Structured diff data
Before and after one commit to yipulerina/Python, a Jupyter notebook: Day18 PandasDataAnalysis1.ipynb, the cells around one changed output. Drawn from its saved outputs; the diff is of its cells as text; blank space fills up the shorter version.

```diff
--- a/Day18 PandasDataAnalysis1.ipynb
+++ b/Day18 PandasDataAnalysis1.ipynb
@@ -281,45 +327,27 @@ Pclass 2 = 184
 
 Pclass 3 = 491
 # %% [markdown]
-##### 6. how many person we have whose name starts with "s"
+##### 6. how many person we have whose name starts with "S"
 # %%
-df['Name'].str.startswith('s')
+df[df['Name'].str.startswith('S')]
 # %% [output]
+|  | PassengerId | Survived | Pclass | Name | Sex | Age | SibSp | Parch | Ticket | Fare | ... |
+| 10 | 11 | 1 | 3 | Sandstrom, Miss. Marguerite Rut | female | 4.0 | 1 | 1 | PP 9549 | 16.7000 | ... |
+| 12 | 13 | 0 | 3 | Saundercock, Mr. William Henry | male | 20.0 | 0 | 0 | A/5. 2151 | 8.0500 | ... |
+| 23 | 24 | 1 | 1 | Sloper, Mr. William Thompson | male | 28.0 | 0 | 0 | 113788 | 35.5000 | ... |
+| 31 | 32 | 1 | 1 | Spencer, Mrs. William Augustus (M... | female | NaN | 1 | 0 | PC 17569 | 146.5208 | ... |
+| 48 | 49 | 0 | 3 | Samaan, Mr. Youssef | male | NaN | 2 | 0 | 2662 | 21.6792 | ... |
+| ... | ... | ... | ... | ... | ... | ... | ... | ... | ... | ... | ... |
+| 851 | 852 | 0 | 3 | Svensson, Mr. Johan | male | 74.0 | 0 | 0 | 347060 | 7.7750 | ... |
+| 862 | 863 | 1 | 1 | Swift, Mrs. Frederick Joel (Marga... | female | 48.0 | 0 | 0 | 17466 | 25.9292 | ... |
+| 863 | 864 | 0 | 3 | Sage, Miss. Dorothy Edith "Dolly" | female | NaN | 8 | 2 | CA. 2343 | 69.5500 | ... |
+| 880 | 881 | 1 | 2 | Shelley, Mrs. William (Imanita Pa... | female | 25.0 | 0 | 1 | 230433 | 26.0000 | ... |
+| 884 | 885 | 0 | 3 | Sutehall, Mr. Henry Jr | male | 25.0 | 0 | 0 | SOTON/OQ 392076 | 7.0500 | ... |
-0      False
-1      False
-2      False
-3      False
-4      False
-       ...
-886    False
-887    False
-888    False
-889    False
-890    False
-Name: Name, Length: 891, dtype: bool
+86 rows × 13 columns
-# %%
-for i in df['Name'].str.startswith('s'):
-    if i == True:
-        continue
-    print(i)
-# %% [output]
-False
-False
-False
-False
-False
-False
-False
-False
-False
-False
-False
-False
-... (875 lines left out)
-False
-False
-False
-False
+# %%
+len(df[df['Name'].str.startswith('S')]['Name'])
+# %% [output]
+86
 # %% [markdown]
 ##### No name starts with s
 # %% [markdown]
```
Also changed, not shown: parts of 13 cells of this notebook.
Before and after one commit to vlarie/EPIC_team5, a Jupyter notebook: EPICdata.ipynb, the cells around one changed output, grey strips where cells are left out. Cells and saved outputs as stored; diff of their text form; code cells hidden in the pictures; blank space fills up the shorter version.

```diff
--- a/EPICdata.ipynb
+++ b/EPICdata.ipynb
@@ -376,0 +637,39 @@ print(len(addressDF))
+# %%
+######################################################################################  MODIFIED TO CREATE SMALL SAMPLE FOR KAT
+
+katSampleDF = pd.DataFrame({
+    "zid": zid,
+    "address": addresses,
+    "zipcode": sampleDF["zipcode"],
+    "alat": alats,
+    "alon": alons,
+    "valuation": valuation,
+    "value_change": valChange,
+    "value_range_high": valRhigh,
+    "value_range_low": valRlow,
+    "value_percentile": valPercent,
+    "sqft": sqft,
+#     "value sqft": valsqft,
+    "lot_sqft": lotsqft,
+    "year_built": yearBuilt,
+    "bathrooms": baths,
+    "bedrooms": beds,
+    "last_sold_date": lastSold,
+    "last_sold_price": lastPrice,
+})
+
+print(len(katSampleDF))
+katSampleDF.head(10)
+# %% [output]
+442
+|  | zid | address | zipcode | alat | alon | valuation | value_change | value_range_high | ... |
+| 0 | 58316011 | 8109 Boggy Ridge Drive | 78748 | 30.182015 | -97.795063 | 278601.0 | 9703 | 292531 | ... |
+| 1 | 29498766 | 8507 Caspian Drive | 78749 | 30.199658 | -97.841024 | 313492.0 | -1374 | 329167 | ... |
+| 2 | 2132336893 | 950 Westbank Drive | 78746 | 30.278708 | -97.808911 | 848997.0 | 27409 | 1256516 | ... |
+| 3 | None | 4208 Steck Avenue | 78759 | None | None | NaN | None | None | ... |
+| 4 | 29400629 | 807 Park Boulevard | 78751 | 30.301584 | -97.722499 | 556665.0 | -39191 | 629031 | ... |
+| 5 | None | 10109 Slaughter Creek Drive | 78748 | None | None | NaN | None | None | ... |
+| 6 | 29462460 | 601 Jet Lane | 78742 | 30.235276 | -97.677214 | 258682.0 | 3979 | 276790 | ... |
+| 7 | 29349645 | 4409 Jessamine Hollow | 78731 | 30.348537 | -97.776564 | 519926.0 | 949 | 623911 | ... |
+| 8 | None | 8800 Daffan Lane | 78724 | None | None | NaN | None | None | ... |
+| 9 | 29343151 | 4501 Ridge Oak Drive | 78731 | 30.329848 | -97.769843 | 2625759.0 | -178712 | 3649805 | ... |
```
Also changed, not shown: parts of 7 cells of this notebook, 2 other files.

__Problem details__: Within the entries, find all lines holding "startswith" and copy each one.

__Task response__:
-df['Name'].str.startswith('s')
+df[df['Name'].str.startswith('S')]
-for i in df['Name'].str.startswith('s'):
+len(df[df['Name'].str.startswith('S')]['Name'])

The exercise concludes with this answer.